■ ACTIVITY
Which lines below contain "results"? Copy every one of them.

Modification records

== Segment start ==

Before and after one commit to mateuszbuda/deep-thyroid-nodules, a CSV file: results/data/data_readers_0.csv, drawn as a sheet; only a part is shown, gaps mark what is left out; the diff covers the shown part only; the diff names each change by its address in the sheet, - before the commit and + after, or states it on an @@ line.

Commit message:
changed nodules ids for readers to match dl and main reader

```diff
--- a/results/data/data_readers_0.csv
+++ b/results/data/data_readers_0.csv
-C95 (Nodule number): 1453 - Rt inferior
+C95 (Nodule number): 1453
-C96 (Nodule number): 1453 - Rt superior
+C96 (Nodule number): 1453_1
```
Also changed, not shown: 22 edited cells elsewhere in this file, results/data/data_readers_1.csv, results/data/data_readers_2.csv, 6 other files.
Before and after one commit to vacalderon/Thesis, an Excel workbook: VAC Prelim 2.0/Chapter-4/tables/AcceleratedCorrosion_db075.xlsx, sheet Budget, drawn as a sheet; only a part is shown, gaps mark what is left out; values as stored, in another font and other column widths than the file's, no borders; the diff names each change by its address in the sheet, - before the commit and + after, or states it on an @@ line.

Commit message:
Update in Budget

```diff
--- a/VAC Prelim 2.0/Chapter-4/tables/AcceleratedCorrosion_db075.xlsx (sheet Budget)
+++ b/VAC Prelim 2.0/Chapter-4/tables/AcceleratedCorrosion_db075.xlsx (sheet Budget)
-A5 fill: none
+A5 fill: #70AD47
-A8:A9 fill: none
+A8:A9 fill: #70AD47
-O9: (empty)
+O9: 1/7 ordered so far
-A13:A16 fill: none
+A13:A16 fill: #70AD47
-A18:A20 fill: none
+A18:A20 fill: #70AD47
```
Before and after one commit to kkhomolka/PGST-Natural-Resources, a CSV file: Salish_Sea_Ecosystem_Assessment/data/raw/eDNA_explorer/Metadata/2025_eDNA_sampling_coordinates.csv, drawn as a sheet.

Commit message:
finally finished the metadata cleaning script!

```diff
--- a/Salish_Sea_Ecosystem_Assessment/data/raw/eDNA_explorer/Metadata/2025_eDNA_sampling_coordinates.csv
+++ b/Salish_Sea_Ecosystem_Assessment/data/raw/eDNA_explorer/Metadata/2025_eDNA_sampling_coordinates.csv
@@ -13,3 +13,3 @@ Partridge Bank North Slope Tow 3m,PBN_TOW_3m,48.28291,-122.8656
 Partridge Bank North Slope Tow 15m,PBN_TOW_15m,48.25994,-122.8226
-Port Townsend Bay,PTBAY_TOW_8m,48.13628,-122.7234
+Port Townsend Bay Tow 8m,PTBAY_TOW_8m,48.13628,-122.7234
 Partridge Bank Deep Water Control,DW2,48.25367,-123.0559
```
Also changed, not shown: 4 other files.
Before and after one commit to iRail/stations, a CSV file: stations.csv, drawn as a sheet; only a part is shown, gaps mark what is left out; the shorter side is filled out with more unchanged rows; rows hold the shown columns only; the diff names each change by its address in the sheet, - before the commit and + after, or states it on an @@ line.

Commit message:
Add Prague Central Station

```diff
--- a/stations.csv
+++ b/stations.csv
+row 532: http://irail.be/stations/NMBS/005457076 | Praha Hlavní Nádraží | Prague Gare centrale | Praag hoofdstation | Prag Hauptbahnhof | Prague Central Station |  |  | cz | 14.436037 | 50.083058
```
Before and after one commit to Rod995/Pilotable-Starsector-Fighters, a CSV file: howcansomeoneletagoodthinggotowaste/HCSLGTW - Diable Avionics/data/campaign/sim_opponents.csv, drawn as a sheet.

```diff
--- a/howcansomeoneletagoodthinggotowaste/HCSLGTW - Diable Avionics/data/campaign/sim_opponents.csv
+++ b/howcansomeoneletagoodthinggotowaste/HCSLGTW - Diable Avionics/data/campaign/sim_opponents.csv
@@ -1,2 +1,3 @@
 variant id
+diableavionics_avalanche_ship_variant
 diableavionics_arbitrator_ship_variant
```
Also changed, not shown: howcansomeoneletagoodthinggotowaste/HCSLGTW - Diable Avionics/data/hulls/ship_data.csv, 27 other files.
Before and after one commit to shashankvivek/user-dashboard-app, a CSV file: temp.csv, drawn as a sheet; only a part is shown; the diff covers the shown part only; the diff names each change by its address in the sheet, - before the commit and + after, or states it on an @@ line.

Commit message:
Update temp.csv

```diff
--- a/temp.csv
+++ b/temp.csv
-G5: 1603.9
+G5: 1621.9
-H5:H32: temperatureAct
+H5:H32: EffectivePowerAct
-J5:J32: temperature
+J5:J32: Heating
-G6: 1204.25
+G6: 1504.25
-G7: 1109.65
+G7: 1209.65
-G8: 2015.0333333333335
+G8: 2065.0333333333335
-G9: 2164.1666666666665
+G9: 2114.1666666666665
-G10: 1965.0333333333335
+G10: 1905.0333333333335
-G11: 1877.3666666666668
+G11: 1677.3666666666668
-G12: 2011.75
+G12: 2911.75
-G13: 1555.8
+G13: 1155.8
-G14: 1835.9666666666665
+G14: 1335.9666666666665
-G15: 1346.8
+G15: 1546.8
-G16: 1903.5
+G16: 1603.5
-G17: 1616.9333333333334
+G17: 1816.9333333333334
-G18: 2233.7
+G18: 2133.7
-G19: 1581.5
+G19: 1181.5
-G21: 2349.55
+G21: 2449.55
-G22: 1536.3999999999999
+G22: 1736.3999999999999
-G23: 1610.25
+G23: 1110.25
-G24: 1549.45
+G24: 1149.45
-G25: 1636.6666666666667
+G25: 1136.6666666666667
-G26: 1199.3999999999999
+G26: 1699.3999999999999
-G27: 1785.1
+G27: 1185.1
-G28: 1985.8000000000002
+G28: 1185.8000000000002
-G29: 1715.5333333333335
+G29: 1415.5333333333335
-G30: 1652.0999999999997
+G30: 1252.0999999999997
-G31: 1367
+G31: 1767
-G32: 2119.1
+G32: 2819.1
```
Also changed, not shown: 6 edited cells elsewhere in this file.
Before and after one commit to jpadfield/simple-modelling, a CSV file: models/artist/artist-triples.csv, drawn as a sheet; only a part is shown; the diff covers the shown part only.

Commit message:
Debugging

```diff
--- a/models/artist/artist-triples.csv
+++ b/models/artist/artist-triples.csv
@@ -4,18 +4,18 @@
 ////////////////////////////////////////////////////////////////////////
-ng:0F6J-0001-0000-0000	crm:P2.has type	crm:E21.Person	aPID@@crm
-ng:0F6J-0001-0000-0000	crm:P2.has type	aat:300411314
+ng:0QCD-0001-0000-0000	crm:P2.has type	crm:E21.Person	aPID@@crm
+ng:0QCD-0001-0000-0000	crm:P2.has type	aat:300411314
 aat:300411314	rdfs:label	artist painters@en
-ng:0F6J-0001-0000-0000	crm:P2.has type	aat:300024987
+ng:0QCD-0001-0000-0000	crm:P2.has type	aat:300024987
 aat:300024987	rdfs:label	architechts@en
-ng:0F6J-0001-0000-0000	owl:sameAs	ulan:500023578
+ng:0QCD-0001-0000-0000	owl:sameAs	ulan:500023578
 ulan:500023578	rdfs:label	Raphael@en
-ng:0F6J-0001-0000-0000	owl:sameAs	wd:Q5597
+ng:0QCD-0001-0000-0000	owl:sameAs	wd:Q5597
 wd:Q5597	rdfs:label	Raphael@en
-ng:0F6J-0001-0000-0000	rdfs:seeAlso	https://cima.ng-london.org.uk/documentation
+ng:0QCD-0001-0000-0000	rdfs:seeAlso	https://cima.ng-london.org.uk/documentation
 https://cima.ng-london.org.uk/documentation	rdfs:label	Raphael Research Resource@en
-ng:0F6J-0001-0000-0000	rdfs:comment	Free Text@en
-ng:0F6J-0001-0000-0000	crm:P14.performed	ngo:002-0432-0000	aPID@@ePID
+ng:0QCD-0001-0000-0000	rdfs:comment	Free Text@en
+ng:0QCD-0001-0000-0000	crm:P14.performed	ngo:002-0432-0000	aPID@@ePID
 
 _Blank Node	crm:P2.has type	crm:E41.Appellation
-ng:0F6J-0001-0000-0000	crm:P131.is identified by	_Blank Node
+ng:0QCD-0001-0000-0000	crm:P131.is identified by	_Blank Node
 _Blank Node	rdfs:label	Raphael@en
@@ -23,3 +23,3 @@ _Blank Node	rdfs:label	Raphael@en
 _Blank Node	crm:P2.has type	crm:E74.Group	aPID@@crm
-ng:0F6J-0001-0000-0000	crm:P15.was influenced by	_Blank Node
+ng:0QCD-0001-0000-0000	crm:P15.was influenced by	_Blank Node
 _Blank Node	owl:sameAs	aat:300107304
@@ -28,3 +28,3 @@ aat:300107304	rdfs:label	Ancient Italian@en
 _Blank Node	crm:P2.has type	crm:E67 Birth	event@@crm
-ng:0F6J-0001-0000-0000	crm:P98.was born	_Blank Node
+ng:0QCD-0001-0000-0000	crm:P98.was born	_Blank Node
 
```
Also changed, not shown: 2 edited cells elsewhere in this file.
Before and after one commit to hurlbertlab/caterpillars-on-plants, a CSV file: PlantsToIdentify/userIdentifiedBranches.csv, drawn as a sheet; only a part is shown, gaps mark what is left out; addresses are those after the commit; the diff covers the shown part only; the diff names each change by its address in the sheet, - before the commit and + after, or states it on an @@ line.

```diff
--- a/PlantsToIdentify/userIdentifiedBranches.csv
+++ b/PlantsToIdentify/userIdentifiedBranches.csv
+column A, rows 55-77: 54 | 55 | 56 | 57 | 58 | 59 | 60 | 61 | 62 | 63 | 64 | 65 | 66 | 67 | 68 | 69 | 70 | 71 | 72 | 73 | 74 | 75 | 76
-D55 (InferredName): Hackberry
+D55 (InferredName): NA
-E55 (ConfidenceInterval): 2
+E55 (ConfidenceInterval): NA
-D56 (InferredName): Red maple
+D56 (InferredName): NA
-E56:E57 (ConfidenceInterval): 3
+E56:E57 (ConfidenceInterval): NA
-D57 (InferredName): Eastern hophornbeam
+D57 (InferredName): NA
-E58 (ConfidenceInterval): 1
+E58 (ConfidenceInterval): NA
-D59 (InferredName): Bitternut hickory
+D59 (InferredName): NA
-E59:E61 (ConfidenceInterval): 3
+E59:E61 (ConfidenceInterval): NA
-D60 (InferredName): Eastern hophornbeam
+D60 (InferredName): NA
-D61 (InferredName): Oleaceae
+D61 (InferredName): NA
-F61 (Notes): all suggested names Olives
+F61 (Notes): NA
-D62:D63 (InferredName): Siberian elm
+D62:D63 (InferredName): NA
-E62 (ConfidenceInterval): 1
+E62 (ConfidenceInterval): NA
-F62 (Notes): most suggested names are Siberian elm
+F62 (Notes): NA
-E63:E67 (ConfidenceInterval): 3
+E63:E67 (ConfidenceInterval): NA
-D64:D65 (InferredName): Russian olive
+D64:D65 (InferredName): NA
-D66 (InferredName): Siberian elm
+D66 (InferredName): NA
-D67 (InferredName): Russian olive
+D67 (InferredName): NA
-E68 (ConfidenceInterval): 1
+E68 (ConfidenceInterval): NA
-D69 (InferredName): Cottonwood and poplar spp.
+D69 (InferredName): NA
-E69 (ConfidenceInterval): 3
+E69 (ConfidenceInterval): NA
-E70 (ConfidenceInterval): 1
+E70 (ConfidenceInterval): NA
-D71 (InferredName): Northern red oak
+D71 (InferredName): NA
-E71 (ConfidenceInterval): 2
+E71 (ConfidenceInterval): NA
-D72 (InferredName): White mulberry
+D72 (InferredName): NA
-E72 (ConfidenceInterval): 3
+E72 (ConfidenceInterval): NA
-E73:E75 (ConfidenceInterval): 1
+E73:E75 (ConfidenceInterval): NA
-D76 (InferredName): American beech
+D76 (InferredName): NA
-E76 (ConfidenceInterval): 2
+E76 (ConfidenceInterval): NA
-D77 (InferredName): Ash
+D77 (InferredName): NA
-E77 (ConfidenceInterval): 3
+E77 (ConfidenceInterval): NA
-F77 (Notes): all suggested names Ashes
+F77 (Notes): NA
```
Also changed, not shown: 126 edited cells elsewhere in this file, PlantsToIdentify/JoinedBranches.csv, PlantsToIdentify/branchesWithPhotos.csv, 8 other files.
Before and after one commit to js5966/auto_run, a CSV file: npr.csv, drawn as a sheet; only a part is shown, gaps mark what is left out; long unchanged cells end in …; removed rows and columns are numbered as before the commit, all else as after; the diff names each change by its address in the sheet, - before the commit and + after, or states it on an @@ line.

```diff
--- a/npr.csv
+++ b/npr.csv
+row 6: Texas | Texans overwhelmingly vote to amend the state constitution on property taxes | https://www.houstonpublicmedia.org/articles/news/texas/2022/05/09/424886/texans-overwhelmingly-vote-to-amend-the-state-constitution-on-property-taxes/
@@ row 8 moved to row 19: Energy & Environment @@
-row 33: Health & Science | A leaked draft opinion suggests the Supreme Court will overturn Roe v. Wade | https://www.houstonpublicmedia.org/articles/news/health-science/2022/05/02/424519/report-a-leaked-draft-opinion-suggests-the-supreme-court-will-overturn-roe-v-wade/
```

== Segment end ==

■ PROBLEM SOLUTION
Before and after one commit to mateuszbuda/deep-thyroid-nodules, a CSV file: results/data/data_readers_0.csv, drawn as a sheet; only a part is shown, gaps mark what is left out; the diff covers the shown part only; the diff names each change by its address in the sheet, - before the commit and + after, or states it on an @@ line.
--- a/results/data/data_readers_0.csv
+++ b/results/data/data_readers_0.csv
Also changed, not shown: 22 edited cells elsewhere in this file, results/data/data_readers_1.csv, results/data/data_readers_2.csv, 6 other files.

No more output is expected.